The Bobover Rebbe in Kedushas Tziyon notes that there is a distinction between the two expositions. According to Rabbi Yochanan, the afflictions will only cleans a person if they emanate from Heaven, similar to the halachos of a slave, where he will only be set free if his master knocks out his tooth or eye. He will not gain his freedom if someone else injures him. However, according to Rish Lakish, any type of afflictions will cleanse him, in the same manner as the salt sweetening the meat. It makes no difference as to who applies the salt.
Based upon this, Rav Tzvi Pesach Frank explains the following. It is written [Shmos 6:5]: And also, I heard the moans of the children of Israel, whom the Egyptians are holding in bondage, and I remembered My covenant. The Jewish people thought that the Egyptians were their masters and they were those who were afflicting them. They did not realize that their suffering was decreed from Heaven. Because they didn’t know who was causing them their hardships, they did not gain their freedom. It was only because Hashem remembered His covenant, that all afflictions cleanse a person from his sins, that was the reason they were released from the bondage.

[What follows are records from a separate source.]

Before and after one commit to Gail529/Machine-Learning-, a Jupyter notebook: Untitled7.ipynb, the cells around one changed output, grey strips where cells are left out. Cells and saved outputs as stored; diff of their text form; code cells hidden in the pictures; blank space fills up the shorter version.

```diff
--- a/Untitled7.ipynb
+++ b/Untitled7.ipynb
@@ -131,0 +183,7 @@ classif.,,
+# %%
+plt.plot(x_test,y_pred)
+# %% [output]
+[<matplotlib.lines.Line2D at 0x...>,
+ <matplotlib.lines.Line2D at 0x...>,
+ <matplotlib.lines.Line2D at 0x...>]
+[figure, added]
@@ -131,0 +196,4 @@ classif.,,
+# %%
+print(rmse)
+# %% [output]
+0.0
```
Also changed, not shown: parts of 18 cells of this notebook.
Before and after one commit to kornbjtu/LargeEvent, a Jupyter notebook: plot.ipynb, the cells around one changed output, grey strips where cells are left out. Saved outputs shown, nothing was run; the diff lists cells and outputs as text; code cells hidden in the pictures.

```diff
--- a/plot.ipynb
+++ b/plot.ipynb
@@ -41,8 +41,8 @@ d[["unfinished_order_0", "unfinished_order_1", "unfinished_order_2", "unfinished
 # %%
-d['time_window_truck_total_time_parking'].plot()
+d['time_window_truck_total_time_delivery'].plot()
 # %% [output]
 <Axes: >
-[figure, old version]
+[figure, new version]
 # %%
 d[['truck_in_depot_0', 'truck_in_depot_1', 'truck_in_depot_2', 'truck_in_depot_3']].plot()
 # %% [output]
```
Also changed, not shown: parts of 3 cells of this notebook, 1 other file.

Reb Meir Shapiro adds to this: If a slave does not come to court and testify that his master knocked out his tooth or eye, he will not gain his freedom. If he says that it happened by happenstance, he will not go free. So too, it is with afflictions. If a person does not believe with complete faith that the afflictions are affecting him because of Divine Providence, the afflictions will not purge him of his sins. However, if this principle was derived through the gezeirah shavah from salt, it would not make any difference.
The Rashba was asked the following question: If a slave initiates a fight with his master and strikes the first blow, and the master counters with some strikes of his own and knocks out the slave’s tooth, will the slave gain his freedom?
He replied that the slave goes free. The proof is from the aforementioned Gemora, where Rabbi Yochanan derived that afflictions will cleanse a person from his sins through a kal vachomer from the laws of the slave. How can the two be compared? Afflictions come to a person because he has sinned! It was his own fault! Perhaps, then, those afflictions will not purge him from his sins!? Evidently, we see that a slave also gains his freedom, even if he was the one who initiated the fight!